The Greek government reacted strongly after Spanish Prime Minister Pedro Sánchez agreed with Turkish President Recep Tayyip Erdoğan to enhance their countries’ collaboration in the defence industry.
When the two leaders met in Ankara on Wednesday (17 November), Erdoğan praised Sánchez announcing armament programs in cooperation with Spain.
In particular, he reminded that Turkey, in cooperation with Spain, built the amphibious assault ship of the Turkish Navy “Anadolu”, which can be configured as a light aircraft carrier.
The Turkish President also proposed the construction of an even larger aircraft carrier for his country.
“Our goal is to build a large aircraft carrier. Maybe we will make efforts in the submarines field too. We will take these steps. There are many things we can do together in the defence industry,” Erdoğan said.
Erdoğan added that Spain’s stance toward Turkey should be viewed as a “role model” by other EU nations and expressed his satisfaction about the investments of more than 600 Spanish companies in Turkey.
“The presence of Spanish bank BBWA is the most concrete sign of confidence in Turkey,” he said.
Spain has been opposing Greece’s request for EU sanctions against Turkey since the very beginning of the tensions in the Eastern Mediterranean over gas exploration activities.
Greece says Turkey had been violating the international law by conducting gas exploration activities in its territorial waters.
In October 2020, Greek foreign minister Nikos Dendias sent a letter to his counterparts from Germany, Spain, and Italy, pointing out the need to impose an arms embargo against Turkey.
According to official data of the Stockholm International Peace Institute, Spain and Italy are the main European suppliers of weapons to Turkey.
Particularly, for the 2015-2019 period, 43% of arms imports to Turkey came from Italy and Spain.
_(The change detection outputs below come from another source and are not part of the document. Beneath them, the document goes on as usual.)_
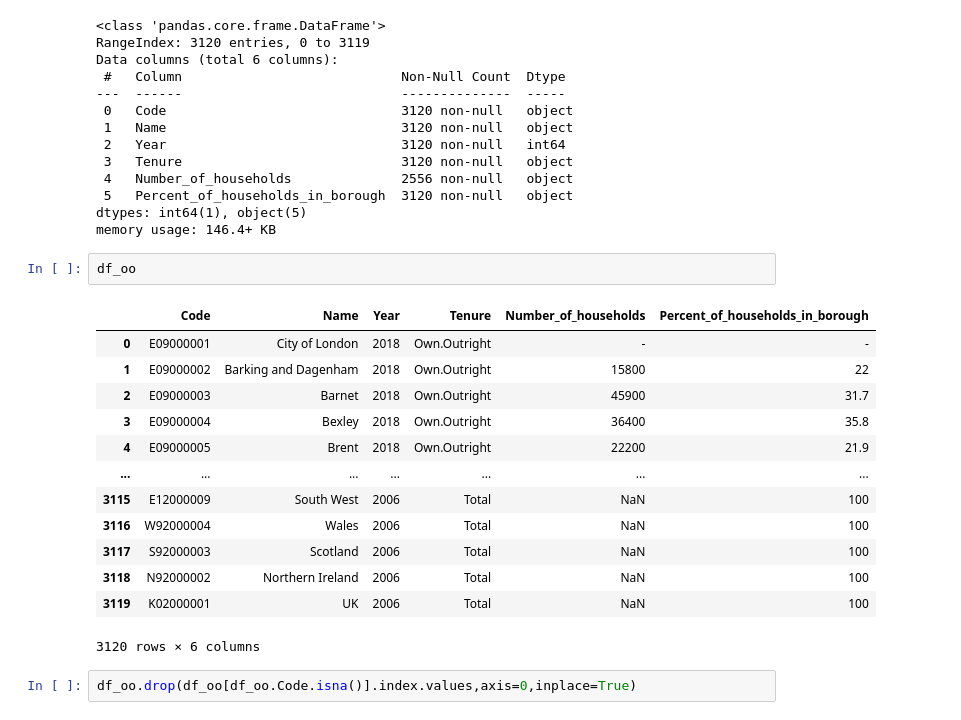
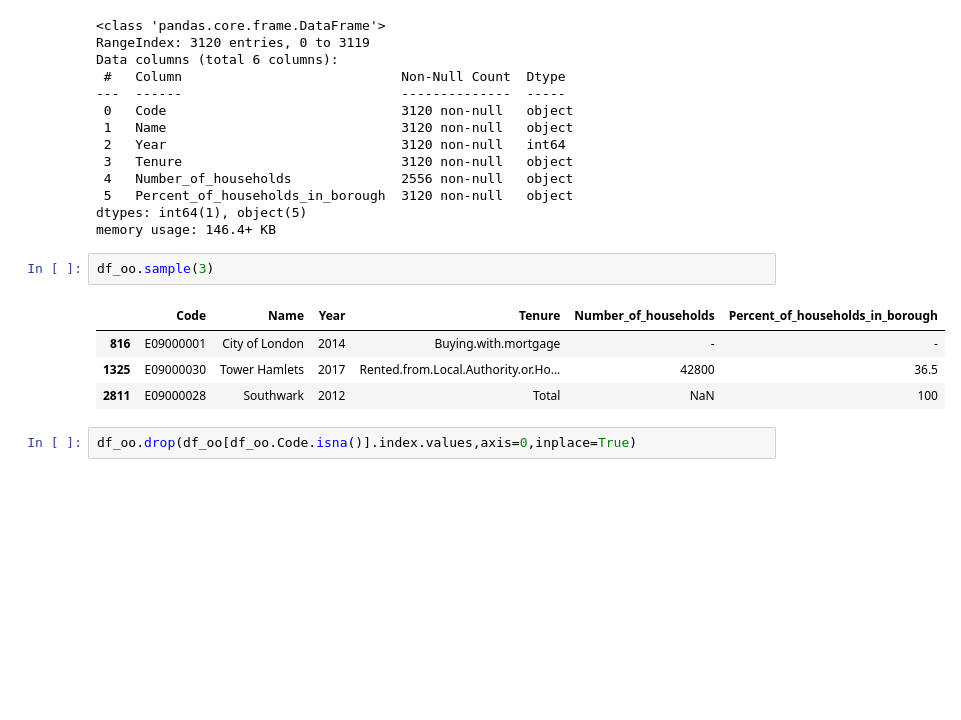
Before and after one commit to Jiawei997/i2p, a Jupyter notebook: Airbnb-listing.ipynb, the cells around one changed output. Saved outputs shown, nothing was run; the diff lists cells and outputs as text; blank space fills up the shorter version.

```diff
--- a/Airbnb-listing.ipynb
+++ b/Airbnb-listing.ipynb
@@ -721,21 +798,12 @@ Data columns (total 6 columns):
 dtypes: int64(1), object(5)
 memory usage: 146.4+ KB
 # %%
-df_oo
+df_oo.sample(3)
 # %% [output]
 |  | Code | Name | Year | Tenure | Number_of_households | Percent_of_households_in_borough |
-| 0 | E09000001 | City of London | 2018 | Own.Outright | - | - |
-| 1 | E09000002 | Barking and Dagenham | 2018 | Own.Outright | 15800 | 22 |
-| 2 | E09000003 | Barnet | 2018 | Own.Outright | 45900 | 31.7 |
-| 3 | E09000004 | Bexley | 2018 | Own.Outright | 36400 | 35.8 |
-| 4 | E09000005 | Brent | 2018 | Own.Outright | 22200 | 21.9 |
-| ... | ... | ... | ... | ... | ... | ... |
-| 3115 | E12000009 | South West | 2006 | Total | NaN | 100 |
-| 3116 | W92000004 | Wales | 2006 | Total | NaN | 100 |
-| 3117 | S92000003 | Scotland | 2006 | Total | NaN | 100 |
-| 3118 | N92000002 | Northern Ireland | 2006 | Total | NaN | 100 |
-| 3119 | K02000001 | UK | 2006 | Total | NaN | 100 |
+| 816 | E09000001 | City of London | 2014 | Buying.with.mortgage | - | - |
+| 1325 | E09000030 | Tower Hamlets | 2017 | Rented.from.Local.Authority.or.Ho... | 42800 | 36.5 |
+| 2811 | E09000028 | Southwark | 2012 | Total | NaN | 100 |
-3120 rows × 6 columns
 # %%
 df_oo.drop(df_oo[df_oo.Code.isna()].index.values,axis=0,inplace=True)
 # %%
```
Also changed, not shown: parts of 61 cells of this notebook.
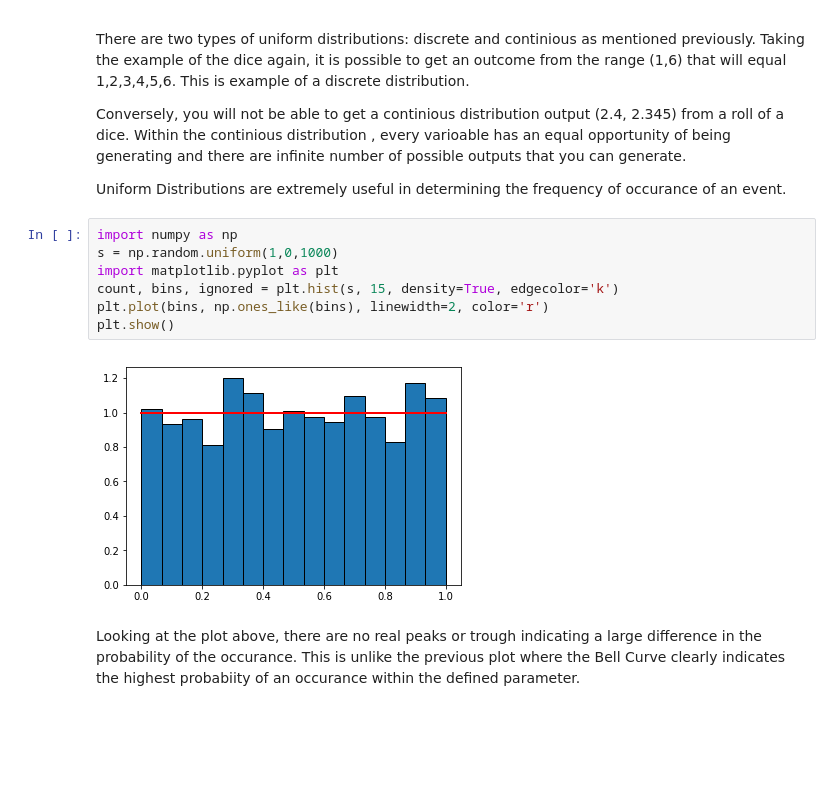
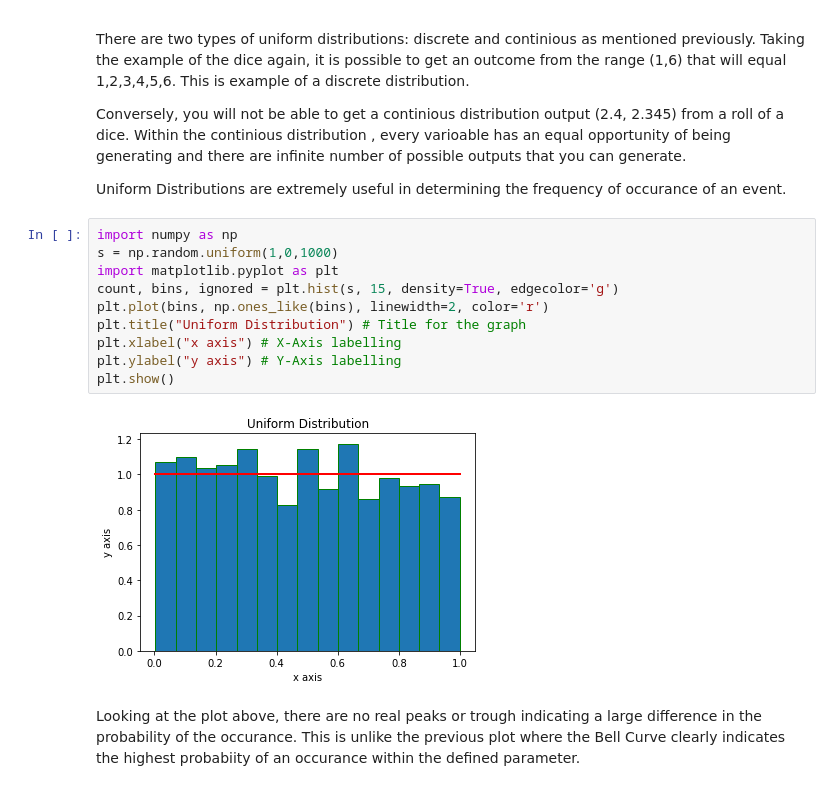
Before and after one commit to martinaobrien/numpy-random, a Jupyter notebook: numpy-random.ipynb, the cells around one changed output. Saved outputs shown, nothing was run; the diff lists cells and outputs as text; blank space fills up the shorter version.

```diff
--- a/numpy-random.ipynb
+++ b/numpy-random.ipynb
@@ -355,12 +366,15 @@ Uniform Distributions are extremely useful in determining the frequency of occur
 # %%
 import numpy as np
 s = np.random.uniform(1,0,1000)
 import matplotlib.pyplot as plt
-count, bins, ignored = plt.hist(s, 15, density=True, edgecolor='k')
+count, bins, ignored = plt.hist(s, 15, density=True, edgecolor='g')
 plt.plot(bins, np.ones_like(bins), linewidth=2, color='r')
+plt.title("Uniform Distribution") # Title for the graph
+plt.xlabel("x axis") # X-Axis labelling
+plt.ylabel("y axis") # Y-Axis labelling
 plt.show()
 # %% [output]
-[figure, old version]
+[figure, new version]
 # %% [markdown]
 Looking at the plot above, there are no real peaks or trough indicating a large difference in the probability of the occurance. This is unlike the previous plot where the Bell Curve clearly indicates the highest probabiity of an occurance within the defined parameter.
 # %% [markdown]
```
Also changed, not shown: parts of 27 cells of this notebook, 1 other file.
Athens, Spanish opposition ‘annoyed’
The Spanish-Turkish flirt has annoyed Athens.
Greek government spokesperson Giannis Oikonomou said it “goes without saying” that EU member states are bound by the decisions of the EU Council on matters concerning “relations with Turkey and the latter’s provocations and infringements of the international law”.
“The socialist Spanish prime minister should have taken into account the overall stance of the European Council,” the Greek official said.
In Athens, critics suggest that the Spanish-Turkish rapprochement is not a coincidence especially after a Greece and France signed a landmark military agreement that provides mutual assistance in the event of one party coming under attack by a third country, even if the latter belongs to NATO.
Analysts estimate that Spain does not see France’s increasing involvement in the Eastern Mediterranean in positive light.
Sánchez’s push for closer ties with Turkey also drew the criticism of the main opposition party in Spain.
Pablo Casado, leader of the centre-right People’s Party, stressed that his party continues to support the territorial integrity of Greece and Cyprus.
“After Sánchez’s visit to Turkey, we at the People’s Party (PP) reiterate that we stand for the territorial integrity of Greece and Cyprus as members of the European Union and respect for human rights and the common security and immigration policy in our international relations,” he said.